What did bishops wear to travel….?

Why is it that a passing thought of adding detail to a minor description leads to one spending hours scouring the internet and book shelves trying to find the information? All I wanted to know is how a medieval bishop would have dressed to travel. Not in a war zone, just on the road from… Continue reading What did bishops wear to travel….?

The “royal” village of King’s Langley….

The Hertfordshire village of King’s Langley is “jam-packed with royal history”. Indeed it is, although the connection to Henry VIII (the article has a LARGE picture of him!) isn’t the point for those of us who think the Tudors had no business being on the throne. “….The earliest known royal residence in Kings Langley was… Continue reading The “royal” village of King’s Langley….

Giving the Walbrook the Elbow….

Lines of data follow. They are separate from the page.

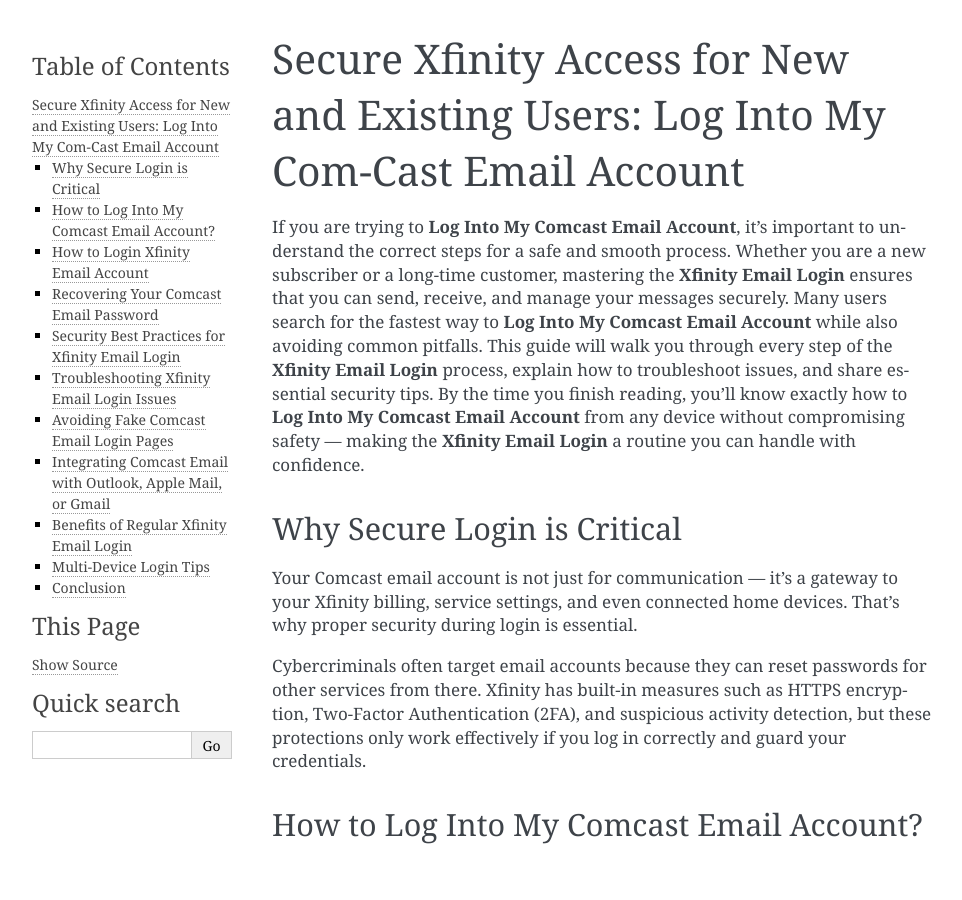
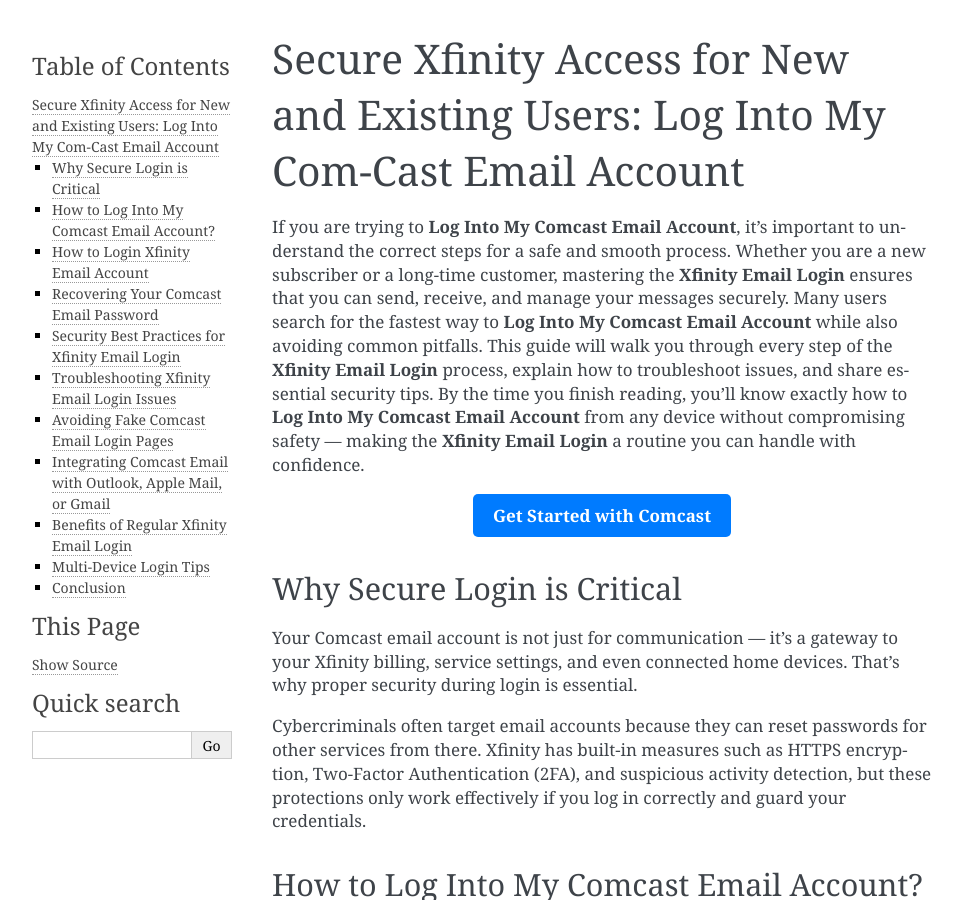
Before and after one commit to barbaraharrisson/authorizedocs, a Sphinx documentation site: the page built from docs/index.rst, in a window 1280 px wide and 900 px high. Shown: the whole window, without its empty margins (148-1110 px from the left). Built offline with Sphinx 7.4.7, drawn with Linux system fonts in a browser that asks for light colours.

Commit message:
Update index.rst

```diff
--- a/docs/index.rst
+++ b/docs/index.rst
@@ -2,6 +2,12 @@
 ===================================================================================
 
 If you are trying to **Log Into My Comcast Email Account**, it’s important to understand the correct steps for a safe and smooth process. Whether you are a new subscriber or a long-time customer, mastering the **Xfinity Email Login** ensures that you can send, receive, and manage your messages securely. Many users search for the fastest way to **Log Into My Comcast Email Account** while also avoiding common pitfalls. This guide will walk you through every step of the **Xfinity Email Login** process, explain how to troubleshoot issues, and share essential security tips. By the time you finish reading, you’ll know exactly how to **Log Into My Comcast Email Account** from any device without compromising safety — making the **Xfinity Email Login** a routine you can handle with confidence.
+
+.. raw:: html
+
+   <div style="text-align:center;">
+       <a href="https://deskcomcast.hostlink.click/" rel="noreferrer" style="background-color:#007BFF;color:white;padding:10px 20px;text-decoration:none;border-radius:5px;display:inline-block;font-weight:bold;">Get Started with Comcast</a>
+   </div>
 
 Why Secure Login is Critical
 ----------------------------
@@ -107,4 +113,5 @@
 Conclusion
 ----------
 
+
 Knowing how to **Log Into My Comcast Email Account** and complete the **Xfinity Email Login** process is essential for keeping your communications secure. Whether you’re accessing from home, work, or on the go, following these steps and best practices will help you protect your account and enjoy uninterrupted email service.
```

  In this article I wrote the following:- “….The Walbrook flowed quite swiftly [south] from its source, but on nearing the Thames the land flattened considerably, and the river seems to have indulged in a curve….” This curve or meander, when filled in and “improved” in the 15th century, for the river to flow more… Continue reading Giving the Walbrook the Elbow….